It’s all too easy to think about the lack of diversity we see in the outdoors as a minority issue, but the truth is, many of the diversity issues we face in the outdoors aren’t as obvious to us as others are. We don’t always know somebody else’s story – we don’t know that the person we just walked past on the trail had to take multiple busses to be there. We don’t know that the person next to us on the trail may have had to wait months for that hike because it was a struggle for it to be affordable. It’s also important to remember that just because we don’t see someone outdoors, doesn’t mean that isn’t something that that particular group would want to enjoy. “You’ll know when it’s truly an accessible outdoors when the people accessing UK outdoor spaces are representative of all of UK society. If you are missing a demographic or if a demographic is wildly underrepresented, then you know that it’s not inclusive and that there are still barriers in place.” Says Soraya. Starting to critically think around the different barriers you can see in the outdoors is a good starting point. For example, on your next hike, consider how fences, stiles or walls could seriously prevent access for people with mobility access. Or consider how far the nearest bus stop or train station is from the trailhead car park you park at. These simple considerations can have a significant impact on our understanding of the issue of diversity in the outdoors, and over time can help us understand more and more of the issues that are faced. Our conscious understanding of this can help set up the framework for change.

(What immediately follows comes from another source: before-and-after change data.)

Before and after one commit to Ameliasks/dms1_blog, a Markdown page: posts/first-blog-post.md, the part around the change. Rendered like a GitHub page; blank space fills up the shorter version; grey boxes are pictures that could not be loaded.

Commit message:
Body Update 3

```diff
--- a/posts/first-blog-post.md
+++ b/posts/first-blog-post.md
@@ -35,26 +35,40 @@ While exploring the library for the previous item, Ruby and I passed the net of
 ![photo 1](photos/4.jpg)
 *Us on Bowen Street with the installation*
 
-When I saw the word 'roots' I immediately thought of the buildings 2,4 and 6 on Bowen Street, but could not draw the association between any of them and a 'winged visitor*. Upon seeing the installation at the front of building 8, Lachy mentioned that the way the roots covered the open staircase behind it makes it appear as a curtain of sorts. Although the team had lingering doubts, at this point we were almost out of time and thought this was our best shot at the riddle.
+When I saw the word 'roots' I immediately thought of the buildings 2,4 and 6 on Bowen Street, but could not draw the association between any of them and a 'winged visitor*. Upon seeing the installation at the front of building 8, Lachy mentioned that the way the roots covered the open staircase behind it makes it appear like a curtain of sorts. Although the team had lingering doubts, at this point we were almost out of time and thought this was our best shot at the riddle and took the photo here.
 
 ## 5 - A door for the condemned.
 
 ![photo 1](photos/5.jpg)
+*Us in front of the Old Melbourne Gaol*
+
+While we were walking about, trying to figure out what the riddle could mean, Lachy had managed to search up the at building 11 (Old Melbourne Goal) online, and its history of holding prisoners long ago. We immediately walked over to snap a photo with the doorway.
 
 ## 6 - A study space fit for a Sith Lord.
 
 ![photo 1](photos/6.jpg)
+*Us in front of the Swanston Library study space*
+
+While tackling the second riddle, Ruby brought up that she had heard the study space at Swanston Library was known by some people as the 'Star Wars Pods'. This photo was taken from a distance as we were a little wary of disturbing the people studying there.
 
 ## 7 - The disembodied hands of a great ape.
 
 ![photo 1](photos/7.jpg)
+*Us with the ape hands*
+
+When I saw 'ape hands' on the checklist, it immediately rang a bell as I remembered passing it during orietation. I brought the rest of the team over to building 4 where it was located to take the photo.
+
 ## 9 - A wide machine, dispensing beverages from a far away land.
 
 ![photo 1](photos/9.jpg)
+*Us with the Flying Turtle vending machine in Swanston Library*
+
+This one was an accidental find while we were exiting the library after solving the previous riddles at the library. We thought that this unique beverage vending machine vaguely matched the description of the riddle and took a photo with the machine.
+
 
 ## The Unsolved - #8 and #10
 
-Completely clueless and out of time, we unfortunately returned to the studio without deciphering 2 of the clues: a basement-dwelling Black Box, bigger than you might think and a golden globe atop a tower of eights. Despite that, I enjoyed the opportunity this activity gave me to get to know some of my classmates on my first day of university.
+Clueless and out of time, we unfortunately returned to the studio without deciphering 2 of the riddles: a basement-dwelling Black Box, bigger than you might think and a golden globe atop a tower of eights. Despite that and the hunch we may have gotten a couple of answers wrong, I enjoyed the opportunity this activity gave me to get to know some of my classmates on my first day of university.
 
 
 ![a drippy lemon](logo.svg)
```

Understand the Right to Enjoy Nature
Everyone has a right to enjoy the outdoors. However, for many minority groups, this seems to come with an expectation that there needs to be some extra justification for why they would choose to spend time in the outdoors. We should not have to give reasons for why we want to spend time outdoors beyond simply wanting to do it. This level of justification is not an essential part of diversity and the assumption that members of minority groups in the outdoors must have this is a form of prejudice.
Removing a Sense of Overwhelm From Allyship

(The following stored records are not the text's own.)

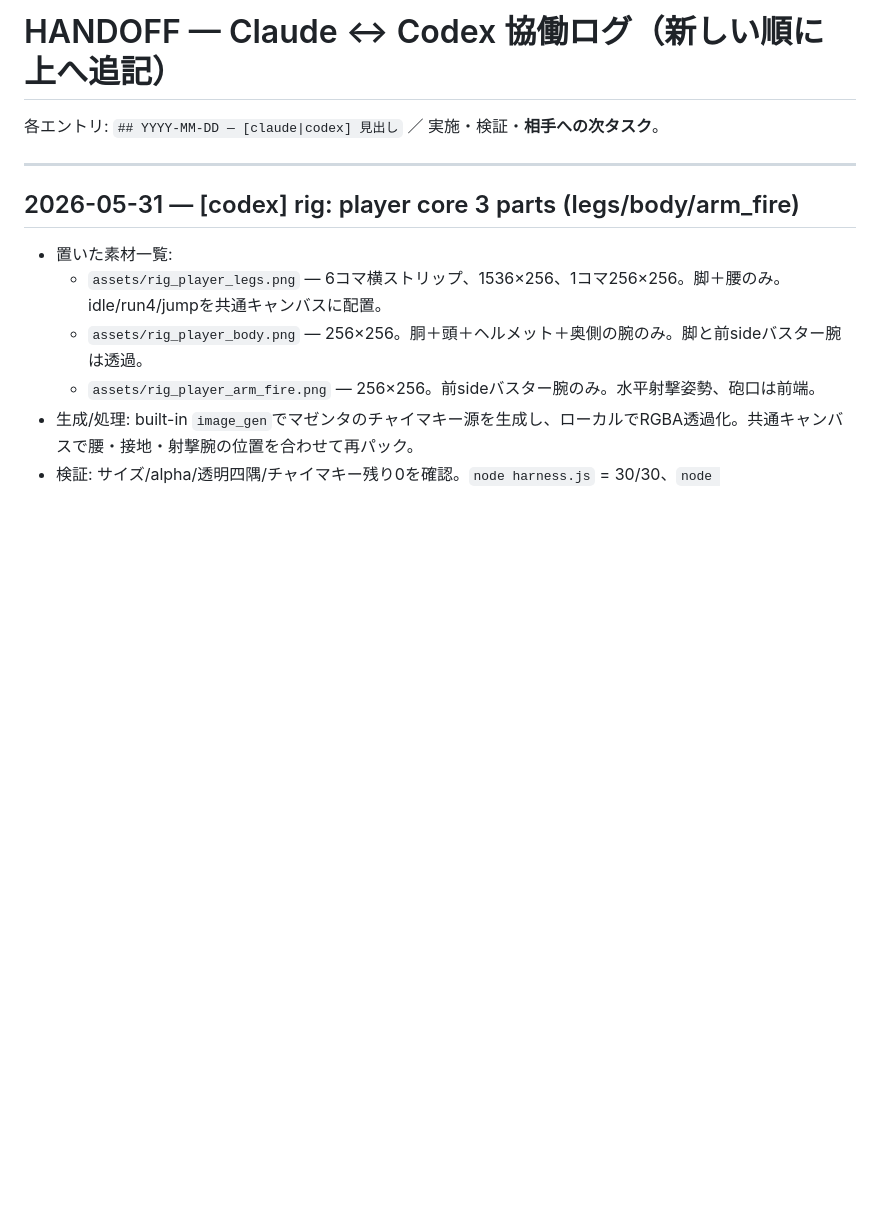
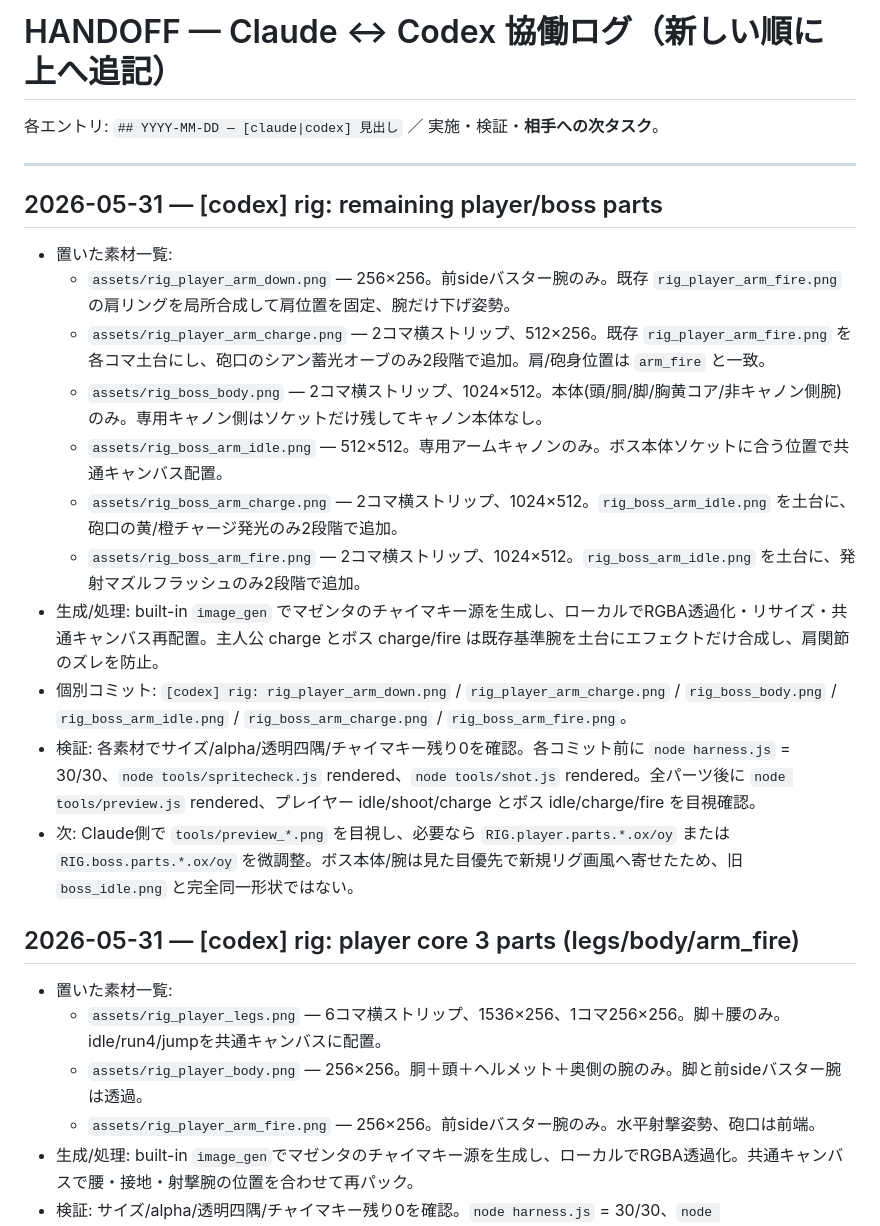
Before and after one commit to nekoojisan-labo/cobalt-bolt, a Markdown page: HANDOFF.md, the part around the change. GitHub-like rendering; blank space fills up the shorter version.

Commit message:
[codex] handoff: remaining rig parts

```diff
--- a/HANDOFF.md
+++ b/HANDOFF.md
@@ -3,6 +3,19 @@
 各エントリ: `## YYYY-MM-DD — [claude|codex] 見出し` ／ 実施・検証・**相手への次タスク**。
 
 ---
+
+## 2026-05-31 — [codex] rig: remaining player/boss parts
+- 置いた素材一覧:
+  - `assets/rig_player_arm_down.png` — 256×256。前sideバスター腕のみ。既存 `rig_player_arm_fire.png` の肩リングを局所合成して肩位置を固定、腕だけ下げ姿勢。
+  - `assets/rig_player_arm_charge.png` — 2コマ横ストリップ、512×256。既存 `rig_player_arm_fire.png` を各コマ土台にし、砲口のシアン蓄光オーブのみ2段階で追加。肩/砲身位置は `arm_fire` と一致。
+  - `assets/rig_boss_body.png` — 2コマ横ストリップ、1024×512。本体(頭/胴/脚/胸黄コア/非キャノン側腕)のみ。専用キャノン側はソケットだけ残してキャノン本体なし。
+  - `assets/rig_boss_arm_idle.png` — 512×512。専用アームキャノンのみ。ボス本体ソケットに合う位置で共通キャンバス配置。
+  - `assets/rig_boss_arm_charge.png` — 2コマ横ストリップ、1024×512。`rig_boss_arm_idle.png` を土台に、砲口の黄/橙チャージ発光のみ2段階で追加。
+  - `assets/rig_boss_arm_fire.png` — 2コマ横ストリップ、1024×512。`rig_boss_arm_idle.png` を土台に、発射マズルフラッシュのみ2段階で追加。
+- 生成/処理: built-in `image_gen` でマゼンタのチャイマキー源を生成し、ローカルでRGBA透過化・リサイズ・共通キャンバス再配置。主人公 charge とボス charge/fire は既存基準腕を土台にエフェクトだけ合成し、肩関節のズレを防止。
+- 個別コミット: `[codex] rig: rig_player_arm_down.png` / `rig_player_arm_charge.png` / `rig_boss_body.png` / `rig_boss_arm_idle.png` / `rig_boss_arm_charge.png` / `rig_boss_arm_fire.png`。
+- 検証: 各素材でサイズ/alpha/透明四隅/チャイマキー残り0を確認。各コミット前に `node harness.js` = 30/30、`node tools/spritecheck.js` rendered、`node tools/shot.js` rendered。全パーツ後に `node tools/preview.js` rendered、プレイヤー idle/shoot/charge とボス idle/charge/fire を目視確認。
+- 次: Claude側で `tools/preview_*.png` を目視し、必要なら `RIG.player.parts.*.ox/oy` または `RIG.boss.parts.*.ox/oy` を微調整。ボス本体/腕は見た目優先で新規リグ画風へ寄せたため、旧 `boss_idle.png` と完全同一形状ではない。
 
 ## 2026-05-31 — [codex] rig: player core 3 parts (legs/body/arm_fire)
 - 置いた素材一覧:
```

Amplifying, understanding, and supporting groups and organisations doing fantastic work to break down barriers to diversity in the outdoors can help to use the privilege and agency you personally have for good. However, it can be difficult or perhaps feel overwhelming to know where to start or where to even discover groups like this, especially if you don’t know what you’re looking for. This can also prevent access too, as many people who want to get outdoors but struggle because of barriers they face, can’t find the resources, support or affinity groups they might need to help reduce or remove the barriers they face. Soraya founded All The Elements as a way to address this problem and to amplify the good work being done by groups and individuals working to diversify the Outdoors landscape. Their Outdoor Directory is a great place to discover groups across the UK who are working to improve outdoor diversity in a wide range of areas. The site also has a comprehensive resources section including funding opportunities and an extensive reading list of research articles.
The subject of diversity in the outdoors can seem extremely daunting and areas where many people may not even realise there is a problem that needs to be addressed. The subject involves many concepts and ways of approaching problems that may be unfamiliar to most people and this can make it doubly daunting. However, it’s absolutely an important topic. We’re sure that very few people want an outdoors experience that is not inclusive and it’s within all of our abilities to take small – and even not so small – step to help make the outdoors a more welcoming experience for all.
WANT TO LEARN MORE? VISIT THE MAIN ACCESSIBLE OUTDOORS GUIDE HUB: